When the string "BibTeX" is part of a line below, that line should be copied.

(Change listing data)

= = = = =

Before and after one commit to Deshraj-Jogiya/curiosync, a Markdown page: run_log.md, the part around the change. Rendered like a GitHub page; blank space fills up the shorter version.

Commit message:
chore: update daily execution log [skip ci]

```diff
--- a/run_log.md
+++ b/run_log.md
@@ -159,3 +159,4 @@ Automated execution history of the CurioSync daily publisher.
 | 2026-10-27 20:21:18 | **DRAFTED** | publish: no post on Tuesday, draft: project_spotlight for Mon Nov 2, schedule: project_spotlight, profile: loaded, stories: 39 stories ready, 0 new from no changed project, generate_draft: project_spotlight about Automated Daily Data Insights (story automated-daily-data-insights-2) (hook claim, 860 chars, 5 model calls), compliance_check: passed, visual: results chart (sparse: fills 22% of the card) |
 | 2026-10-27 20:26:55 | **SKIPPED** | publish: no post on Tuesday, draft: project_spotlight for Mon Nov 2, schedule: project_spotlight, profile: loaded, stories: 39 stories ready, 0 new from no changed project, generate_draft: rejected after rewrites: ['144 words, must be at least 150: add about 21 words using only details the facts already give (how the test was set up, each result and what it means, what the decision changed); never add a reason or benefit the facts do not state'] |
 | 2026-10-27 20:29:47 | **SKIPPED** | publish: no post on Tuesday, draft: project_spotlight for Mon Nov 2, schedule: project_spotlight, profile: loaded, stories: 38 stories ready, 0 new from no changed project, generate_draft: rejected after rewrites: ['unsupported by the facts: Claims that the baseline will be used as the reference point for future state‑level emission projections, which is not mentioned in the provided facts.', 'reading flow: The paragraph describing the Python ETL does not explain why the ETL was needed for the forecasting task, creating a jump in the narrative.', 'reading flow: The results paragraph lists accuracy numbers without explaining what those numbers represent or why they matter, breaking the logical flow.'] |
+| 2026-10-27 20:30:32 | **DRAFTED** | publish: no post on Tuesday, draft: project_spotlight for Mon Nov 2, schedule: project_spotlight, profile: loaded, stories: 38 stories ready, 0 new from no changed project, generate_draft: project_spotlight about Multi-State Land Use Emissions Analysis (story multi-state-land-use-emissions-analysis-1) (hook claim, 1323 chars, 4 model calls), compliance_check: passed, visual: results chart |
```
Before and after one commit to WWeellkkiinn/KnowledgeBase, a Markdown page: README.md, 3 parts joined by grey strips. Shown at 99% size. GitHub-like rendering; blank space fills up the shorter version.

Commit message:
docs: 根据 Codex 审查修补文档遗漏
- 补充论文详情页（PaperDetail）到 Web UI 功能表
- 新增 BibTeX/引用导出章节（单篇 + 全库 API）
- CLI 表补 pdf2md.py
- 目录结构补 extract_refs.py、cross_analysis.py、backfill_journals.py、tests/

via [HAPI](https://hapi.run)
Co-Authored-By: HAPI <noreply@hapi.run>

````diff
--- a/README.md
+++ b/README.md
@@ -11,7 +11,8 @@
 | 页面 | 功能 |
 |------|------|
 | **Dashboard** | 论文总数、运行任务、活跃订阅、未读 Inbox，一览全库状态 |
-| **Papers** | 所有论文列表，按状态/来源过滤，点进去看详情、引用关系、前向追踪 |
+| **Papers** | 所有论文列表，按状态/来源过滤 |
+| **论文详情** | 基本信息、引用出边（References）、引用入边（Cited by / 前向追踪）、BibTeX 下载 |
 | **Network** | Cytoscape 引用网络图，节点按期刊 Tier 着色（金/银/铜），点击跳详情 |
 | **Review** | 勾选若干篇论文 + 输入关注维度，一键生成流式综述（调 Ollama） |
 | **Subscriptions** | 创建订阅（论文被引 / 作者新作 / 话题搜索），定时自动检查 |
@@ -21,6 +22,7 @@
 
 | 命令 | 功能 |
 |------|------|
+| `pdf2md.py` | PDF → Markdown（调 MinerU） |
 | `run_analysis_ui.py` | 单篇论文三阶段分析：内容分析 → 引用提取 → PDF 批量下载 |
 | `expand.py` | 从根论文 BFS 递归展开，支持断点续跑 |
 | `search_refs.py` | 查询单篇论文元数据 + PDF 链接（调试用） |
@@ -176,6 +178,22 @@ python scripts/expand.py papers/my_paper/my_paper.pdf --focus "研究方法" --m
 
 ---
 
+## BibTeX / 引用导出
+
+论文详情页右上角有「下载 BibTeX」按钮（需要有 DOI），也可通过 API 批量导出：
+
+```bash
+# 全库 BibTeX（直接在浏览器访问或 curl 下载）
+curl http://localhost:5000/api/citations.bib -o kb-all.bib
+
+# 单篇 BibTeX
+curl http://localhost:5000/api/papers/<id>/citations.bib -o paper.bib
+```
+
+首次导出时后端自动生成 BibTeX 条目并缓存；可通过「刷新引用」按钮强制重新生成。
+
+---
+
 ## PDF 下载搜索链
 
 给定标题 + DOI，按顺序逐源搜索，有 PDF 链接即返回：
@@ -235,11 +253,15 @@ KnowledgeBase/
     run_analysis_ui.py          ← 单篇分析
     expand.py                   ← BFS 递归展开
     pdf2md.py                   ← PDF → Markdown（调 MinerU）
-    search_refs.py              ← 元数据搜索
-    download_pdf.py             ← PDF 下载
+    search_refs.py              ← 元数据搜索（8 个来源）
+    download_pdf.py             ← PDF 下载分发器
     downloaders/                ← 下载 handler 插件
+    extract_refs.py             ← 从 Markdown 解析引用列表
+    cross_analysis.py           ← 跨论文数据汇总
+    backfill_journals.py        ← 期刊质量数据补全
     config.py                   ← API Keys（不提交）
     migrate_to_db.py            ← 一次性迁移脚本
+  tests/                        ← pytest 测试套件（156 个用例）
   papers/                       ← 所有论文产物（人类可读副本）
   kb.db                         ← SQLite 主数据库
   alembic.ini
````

= = = = =

*ANSWER SECTION:*
- 新增 BibTeX/引用导出章节（单篇 + 全库 API）
+| **论文详情** | 基本信息、引用出边（References）、引用入边（Cited by / 前向追踪）、BibTeX 下载 |
+## BibTeX / 引用导出
+论文详情页右上角有「下载 BibTeX」按钮（需要有 DOI），也可通过 API 批量导出：
+# 全库 BibTeX（直接在浏览器访问或 curl 下载）
+# 单篇 BibTeX
+首次导出时后端自动生成 BibTeX 条目并缓存；可通过「刷新引用」按钮强制重新生成。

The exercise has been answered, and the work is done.